== Data to examine ==

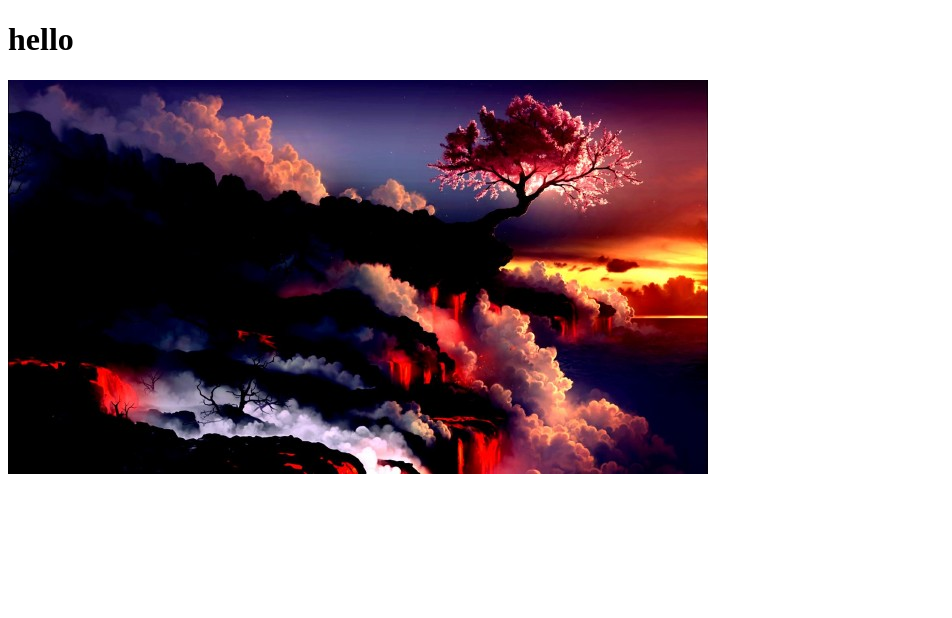
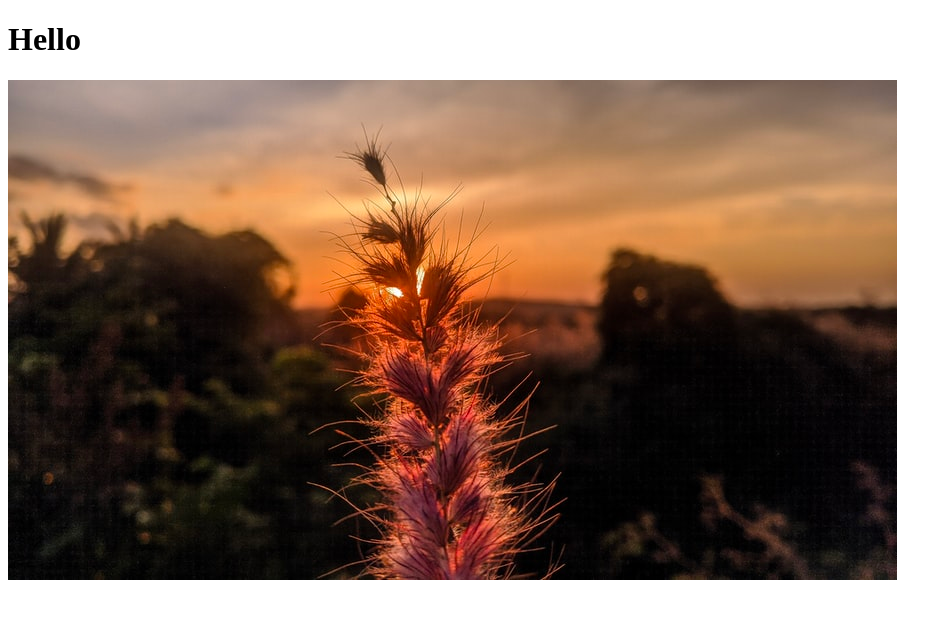
Before and after one commit to Zunied-Ahmed-Ornob/my-second-repo, a plain HTML site: page index.html in a window 1280 px wide. Shown: the whole page, without its empty margins (0-952 px from the left). Drawn offline with Linux system fonts and the light colour scheme.

Commit message:
added nature

```diff
--- a/index.html
+++ b/index.html
@@ -7,7 +7,7 @@
     <title>Second repo</title>
 </head>
 <body>
-    <h1>hello</h1>
-    <img src="vibrant-high-definition-wallpaper-35775_1463403587.jpg" alt="">
+    <h1>Hello</h1>
+    <img src="nature.jfif" alt="">
 </body>
 </html>
```
Also changed, not shown: nature.jfif (added), vibrant-high-definition-wallpaper-35775_1463403587.jpg (deleted).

===

Exercise details -> How many lines in the records above contain the word "vibrant"? Answer with the number alone.

Solution to the exercise -> 2